**Problem statement:** Return each entry word for word and skip its pictures.

====== Records shown

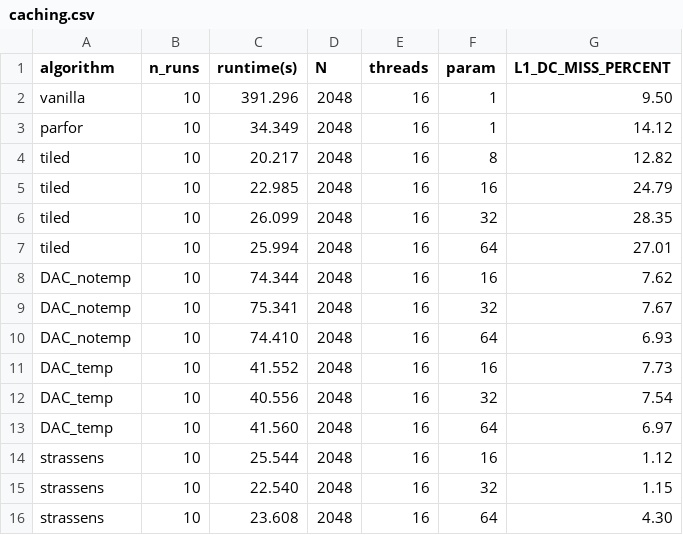
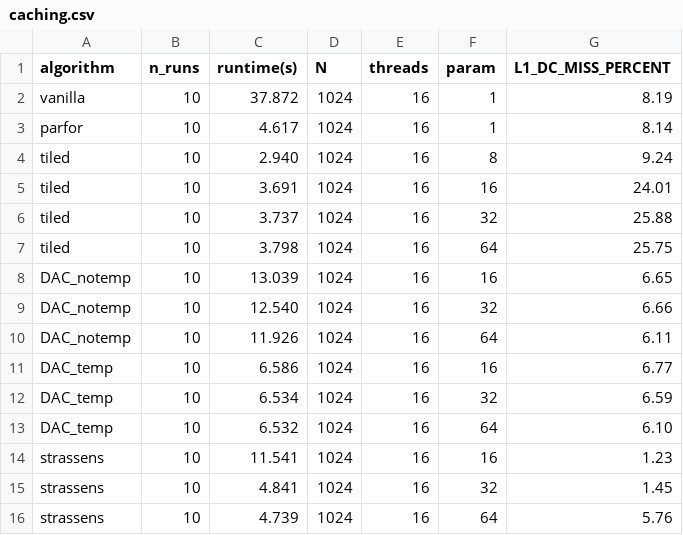
Before and after one commit to DanielRJohnson/Matmul_Benchmarking, a CSV file: analyses/data/caching.csv, drawn as a sheet.

```diff
--- a/analyses/data/caching.csv
+++ b/analyses/data/caching.csv
@@ -1,16 +1,16 @@
 algorithm,n_runs,runtime(s),N,threads,param,L1_DC_MISS_PERCENT
-vanilla,10,391.296,2048,16,1,9.50
-parfor,10,34.349,2048,16,1,14.12
-tiled,10,20.217,2048,16,8,12.82
-tiled,10,22.985,2048,16,16,24.79
-tiled,10,26.099,2048,16,32,28.35
-tiled,10,25.994,2048,16,64,27.01
-DAC_notemp,10,74.344,2048,16,16,7.62
-DAC_notemp,10,75.341,2048,16,32,7.67
-DAC_notemp,10,74.410,2048,16,64,6.93
-DAC_temp,10,41.552,2048,16,16,7.73
-DAC_temp,10,40.556,2048,16,32,7.54
-DAC_temp,10,41.560,2048,16,64,6.97
-strassens,10,25.544,2048,16,16,1.12
-strassens,10,22.540,2048,16,32,1.15
-strassens,10,23.608,2048,16,64,4.30
+vanilla,10,37.872,1024,16,1,8.19
+parfor,10,4.617,1024,16,1,8.14
+tiled,10,2.940,1024,16,8,9.24
+tiled,10,3.691,1024,16,16,24.01
+tiled,10,3.737,1024,16,32,25.88
+tiled,10,3.798,1024,16,64,25.75
+DAC_notemp,10,13.039,1024,16,16,6.65
+DAC_notemp,10,12.540,1024,16,32,6.66
+DAC_notemp,10,11.926,1024,16,64,6.11
+DAC_temp,10,6.586,1024,16,16,6.77
+DAC_temp,10,6.534,1024,16,32,6.59
+DAC_temp,10,6.532,1024,16,64,6.10
+strassens,10,11.541,1024,16,16,1.23
+strassens,10,4.841,1024,16,32,1.45
+strassens,10,4.739,1024,16,64,5.76
```
Also changed, not shown: analyses/data/DAC_notemp.csv, analyses/data/DAC_temp.csv, 2 other files.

============

**Answer section:**
Before and after one commit to DanielRJohnson/Matmul_Benchmarking, a CSV file: analyses/data/caching.csv, drawn as a sheet.

```diff
--- a/analyses/data/caching.csv
+++ b/analyses/data/caching.csv
@@ -1,16 +1,16 @@
 algorithm,n_runs,runtime(s),N,threads,param,L1_DC_MISS_PERCENT
-vanilla,10,391.296,2048,16,1,9.50
-parfor,10,34.349,2048,16,1,14.12
-tiled,10,20.217,2048,16,8,12.82
-tiled,10,22.985,2048,16,16,24.79
-tiled,10,26.099,2048,16,32,28.35
-tiled,10,25.994,2048,16,64,27.01
-DAC_notemp,10,74.344,2048,16,16,7.62
-DAC_notemp,10,75.341,2048,16,32,7.67
-DAC_notemp,10,74.410,2048,16,64,6.93
-DAC_temp,10,41.552,2048,16,16,7.73
-DAC_temp,10,40.556,2048,16,32,7.54
-DAC_temp,10,41.560,2048,16,64,6.97
-strassens,10,25.544,2048,16,16,1.12
-strassens,10,22.540,2048,16,32,1.15
-strassens,10,23.608,2048,16,64,4.30
+vanilla,10,37.872,1024,16,1,8.19
+parfor,10,4.617,1024,16,1,8.14
+tiled,10,2.940,1024,16,8,9.24
+tiled,10,3.691,1024,16,16,24.01
+tiled,10,3.737,1024,16,32,25.88
+tiled,10,3.798,1024,16,64,25.75
+DAC_notemp,10,13.039,1024,16,16,6.65
+DAC_notemp,10,12.540,1024,16,32,6.66
+DAC_notemp,10,11.926,1024,16,64,6.11
+DAC_temp,10,6.586,1024,16,16,6.77
+DAC_temp,10,6.534,1024,16,32,6.59
+DAC_temp,10,6.532,1024,16,64,6.10
+strassens,10,11.541,1024,16,16,1.23
+strassens,10,4.841,1024,16,32,1.45
+strassens,10,4.739,1024,16,64,5.76
```
Also changed, not shown: analyses/data/DAC_notemp.csv, analyses/data/DAC_temp.csv, 2 other files.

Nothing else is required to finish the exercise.